Figure out how many lines in the records below hold the string "right". That number alone is the answer.

(PROVIDED RECORDS begins)

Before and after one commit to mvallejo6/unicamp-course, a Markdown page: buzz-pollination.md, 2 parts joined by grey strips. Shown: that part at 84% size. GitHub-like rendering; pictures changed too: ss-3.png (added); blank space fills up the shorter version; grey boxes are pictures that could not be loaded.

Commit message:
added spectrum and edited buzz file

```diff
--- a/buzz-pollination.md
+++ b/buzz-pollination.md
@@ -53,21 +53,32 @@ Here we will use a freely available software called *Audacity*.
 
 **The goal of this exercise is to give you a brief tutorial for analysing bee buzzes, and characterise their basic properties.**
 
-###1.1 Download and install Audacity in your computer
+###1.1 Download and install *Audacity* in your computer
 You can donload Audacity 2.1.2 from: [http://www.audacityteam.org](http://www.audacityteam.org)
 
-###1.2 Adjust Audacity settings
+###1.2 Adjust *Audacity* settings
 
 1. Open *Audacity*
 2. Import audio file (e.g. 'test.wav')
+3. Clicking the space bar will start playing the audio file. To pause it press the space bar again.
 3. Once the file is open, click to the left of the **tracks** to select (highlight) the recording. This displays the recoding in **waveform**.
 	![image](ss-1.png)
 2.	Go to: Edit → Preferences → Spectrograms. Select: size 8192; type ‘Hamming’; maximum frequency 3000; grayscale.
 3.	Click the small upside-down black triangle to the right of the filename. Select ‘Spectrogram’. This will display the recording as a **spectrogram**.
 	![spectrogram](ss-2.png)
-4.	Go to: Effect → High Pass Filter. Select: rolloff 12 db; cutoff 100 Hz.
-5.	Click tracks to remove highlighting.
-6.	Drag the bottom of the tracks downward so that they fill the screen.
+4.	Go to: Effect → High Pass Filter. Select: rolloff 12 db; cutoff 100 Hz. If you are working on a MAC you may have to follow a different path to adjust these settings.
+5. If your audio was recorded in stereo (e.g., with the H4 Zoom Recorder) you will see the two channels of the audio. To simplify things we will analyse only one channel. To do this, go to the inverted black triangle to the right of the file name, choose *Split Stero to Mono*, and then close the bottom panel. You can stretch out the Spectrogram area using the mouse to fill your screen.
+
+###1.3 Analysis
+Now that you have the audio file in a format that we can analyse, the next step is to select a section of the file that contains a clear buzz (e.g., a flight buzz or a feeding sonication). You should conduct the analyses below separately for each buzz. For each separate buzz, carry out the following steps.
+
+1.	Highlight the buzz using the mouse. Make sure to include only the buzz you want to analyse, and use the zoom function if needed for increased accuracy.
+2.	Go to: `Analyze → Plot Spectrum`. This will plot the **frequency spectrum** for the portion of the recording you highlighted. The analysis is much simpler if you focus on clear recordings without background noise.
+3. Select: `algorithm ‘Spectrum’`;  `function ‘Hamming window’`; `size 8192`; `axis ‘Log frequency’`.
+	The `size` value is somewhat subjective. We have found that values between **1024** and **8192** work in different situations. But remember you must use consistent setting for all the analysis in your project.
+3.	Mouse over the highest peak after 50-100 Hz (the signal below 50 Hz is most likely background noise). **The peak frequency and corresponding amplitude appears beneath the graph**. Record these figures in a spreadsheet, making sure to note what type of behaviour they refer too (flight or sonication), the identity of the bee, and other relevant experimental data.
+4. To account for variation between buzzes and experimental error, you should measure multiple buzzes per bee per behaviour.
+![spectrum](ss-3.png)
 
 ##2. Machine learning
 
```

(PROVIDED RECORDS ends)

-- REPLY TO THE TASK --
2